It was also the case that Octavia shamefully neglected her own children, causing deep family rifts. Her son blamed her for allowing the religion to break up their home, and her daughter, who also suffered from mental illness, was unable to escape, living miserably with the Society.
There are many similarities between the Panaceas and Theosophy, which also appealed to educated middleclass women dissatisfied by the Church, claimed direct communication with God, and confidently expected to see the second coming. Unlike the Theosophists, however, Octavia’s inward-looking cult never really took off. After Octavia’s death in 1934, the Society began a gentle decline. It had nowhere to go once it had lost its charismatic leader.
The Panaceas never threw anything away – it was all kept for the second coming – and Shaw discovered a vast, chaotic archive of exercise books and parcels wrapped in brown paper. This has enabled her to chart their history in meticulous, sometimes excessive, detail. The Panaceas have been extraordinar ily fortunate in their biographer. Jane Shaw is an insightful, shrewd and humorous writer. She is never sarcastic or judgemental, and I ended the book admiring the indomitable Octavia who, for all her dottiness, was no charlatan but a genuinely religious figure. To order this book for £15.19, see LR bookshop on page 16
‘O! THIS GRINDING WORLD’
MYSTERIOUS WISDOM: THE LIFE AND
WORK OF SAMUEL PALMER
By Rachel Campbell-Johnston
(Bloomsbury 382pp £25)
She tells in detail the story of his long and often sad personal life, skilfully interweaving it with the many changes in his professional interests and outlook, and in the process illuminating hitherto obscure aspects of his career. This is a valuable study, which sent me back to Palmer’s work with renewed zest and insights, and I salute her industry and perception. My only complaint is that there are far too few illustrations, and it would have been better if her admirable text had gone to a leading art publisher such as Phaidon or Yale.
As a young man, Palmer lived in Shoreham in the Darent Valley in Kent. There he became convenor of a group of Romantic artists, including George Richmond and Edward Calver t , who ca l l ed t hemselves ‘ t he Ancients’ and produced poetic interpretations of the ravishing countryside they found there. Palmer’s contri-
SAMUEL PALMER (1805–81) is the quintessential English Romantic painter, even more so than William Blake. Like Blake he loved poetry, especially Milton. But whereas Blake worked out his images in sinuous, weaving figures, Palmer expressed his feelings in weird, loaded and luminous landscapes. Many English art lovers pref e r h im t o Tur ner and Constable. But while those two have provoked countless volumes and a lbums (my bookshelves contain over s i x t y books on Tur ner), comparatively little has been written about Palmer. His son d i d h i s best with a memoir and an (unreliable) Life and Letters. But the first cr i t ical biog raphy had to wait until 1947, when the combative Geoffrey Grigson published Samuel Palmer: The Visionary Years, an influential book but essentially one that dealt with his early work. A quarter century later, in 1974, Raymond Lister produced a more balanced biography, and an edition of Palmer’s excellent letters. A book appreciating every aspect of Palmer’s work was badly needed, however, and Rachel Campbell-Johnston, art critic of The Times, has now supplied it.
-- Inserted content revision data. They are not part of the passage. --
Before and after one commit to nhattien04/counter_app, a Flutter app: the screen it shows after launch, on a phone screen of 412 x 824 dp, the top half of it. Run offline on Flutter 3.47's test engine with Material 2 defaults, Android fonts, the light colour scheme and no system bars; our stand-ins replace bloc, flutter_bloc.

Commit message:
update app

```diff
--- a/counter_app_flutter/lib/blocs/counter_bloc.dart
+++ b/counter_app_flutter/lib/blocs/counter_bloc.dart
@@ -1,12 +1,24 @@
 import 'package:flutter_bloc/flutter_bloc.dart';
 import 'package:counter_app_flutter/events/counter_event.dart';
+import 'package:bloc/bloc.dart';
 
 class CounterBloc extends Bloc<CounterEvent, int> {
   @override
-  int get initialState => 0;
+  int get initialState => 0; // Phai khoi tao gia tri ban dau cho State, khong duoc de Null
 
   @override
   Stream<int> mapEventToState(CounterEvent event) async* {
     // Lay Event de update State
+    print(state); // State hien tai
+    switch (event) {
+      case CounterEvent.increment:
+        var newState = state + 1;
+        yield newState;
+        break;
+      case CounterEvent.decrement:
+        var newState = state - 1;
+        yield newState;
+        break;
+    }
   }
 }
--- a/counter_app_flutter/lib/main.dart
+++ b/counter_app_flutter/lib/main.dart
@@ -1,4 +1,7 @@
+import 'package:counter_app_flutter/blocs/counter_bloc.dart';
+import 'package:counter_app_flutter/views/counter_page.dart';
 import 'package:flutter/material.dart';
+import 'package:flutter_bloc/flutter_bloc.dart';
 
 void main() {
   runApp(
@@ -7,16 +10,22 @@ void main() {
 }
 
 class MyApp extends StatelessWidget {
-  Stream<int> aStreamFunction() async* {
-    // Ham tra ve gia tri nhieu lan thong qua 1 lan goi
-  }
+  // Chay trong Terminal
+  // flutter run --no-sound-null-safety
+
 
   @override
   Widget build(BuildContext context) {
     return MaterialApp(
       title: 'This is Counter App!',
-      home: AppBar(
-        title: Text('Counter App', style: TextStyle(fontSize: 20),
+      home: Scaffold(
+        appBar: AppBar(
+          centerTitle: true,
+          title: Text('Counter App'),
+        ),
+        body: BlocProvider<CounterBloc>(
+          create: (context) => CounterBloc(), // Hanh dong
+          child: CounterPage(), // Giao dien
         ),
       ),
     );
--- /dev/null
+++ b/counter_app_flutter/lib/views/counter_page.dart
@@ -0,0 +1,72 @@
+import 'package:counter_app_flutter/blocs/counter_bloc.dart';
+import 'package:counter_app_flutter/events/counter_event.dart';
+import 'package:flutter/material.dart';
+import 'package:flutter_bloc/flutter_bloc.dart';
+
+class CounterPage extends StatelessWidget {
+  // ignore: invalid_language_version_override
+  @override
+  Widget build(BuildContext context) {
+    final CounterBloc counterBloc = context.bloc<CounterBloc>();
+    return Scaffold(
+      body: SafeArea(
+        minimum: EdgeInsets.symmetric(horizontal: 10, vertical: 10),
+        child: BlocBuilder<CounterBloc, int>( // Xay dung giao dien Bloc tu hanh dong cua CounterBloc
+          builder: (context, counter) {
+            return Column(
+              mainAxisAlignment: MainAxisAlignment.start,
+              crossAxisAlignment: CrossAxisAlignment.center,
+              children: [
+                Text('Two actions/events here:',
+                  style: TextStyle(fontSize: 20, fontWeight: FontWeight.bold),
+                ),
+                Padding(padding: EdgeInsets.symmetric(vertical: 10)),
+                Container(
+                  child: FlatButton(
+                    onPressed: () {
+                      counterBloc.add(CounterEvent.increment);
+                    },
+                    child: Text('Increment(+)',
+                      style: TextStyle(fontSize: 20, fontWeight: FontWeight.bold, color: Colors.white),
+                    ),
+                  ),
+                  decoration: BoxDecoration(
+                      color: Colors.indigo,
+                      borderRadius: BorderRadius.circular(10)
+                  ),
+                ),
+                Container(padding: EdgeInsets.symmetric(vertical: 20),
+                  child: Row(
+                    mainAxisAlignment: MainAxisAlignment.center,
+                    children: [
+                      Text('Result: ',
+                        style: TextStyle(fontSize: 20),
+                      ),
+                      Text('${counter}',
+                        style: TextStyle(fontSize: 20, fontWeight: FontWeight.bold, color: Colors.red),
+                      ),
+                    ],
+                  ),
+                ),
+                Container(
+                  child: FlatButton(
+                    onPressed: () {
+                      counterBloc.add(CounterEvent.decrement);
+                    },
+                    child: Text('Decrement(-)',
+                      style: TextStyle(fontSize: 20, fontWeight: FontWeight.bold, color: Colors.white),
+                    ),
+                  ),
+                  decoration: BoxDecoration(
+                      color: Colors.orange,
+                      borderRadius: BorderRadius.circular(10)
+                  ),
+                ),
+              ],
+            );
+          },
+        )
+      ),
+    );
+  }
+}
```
but i on was e a s i l y t he weightiest and most sophisticated and, to many, has an almost mesmerising appeal – comparable only to the images of his German contemporary, Caspar David Friedrich. But it is highly mannered and Pa lmer moved on, for a variety of reasons but chiefly because he had exhausted this particular seam.
‘Opening the Fold’, etching, 1880
The Shoreham works are the basis of Palmer’s fame, dat i ng f rom a rev iva l o f i n t e re s t i n t he i n t e rwar years under the vigorous sponsorship of the young Kenneth Clark. Palmer’s impact on practising painters was enormous, beginning with Graham Sutherland, Paul Nash and John Piper, followed by a second wave of Ivon Hitchens, John Minton, Keith Vaughan, John Craxton and Michael Ayrton, and culminating in the work of the tragic Eric Ravilious, the greatest of modern English watercolourists. None of
LITERARY REVIEW June 2011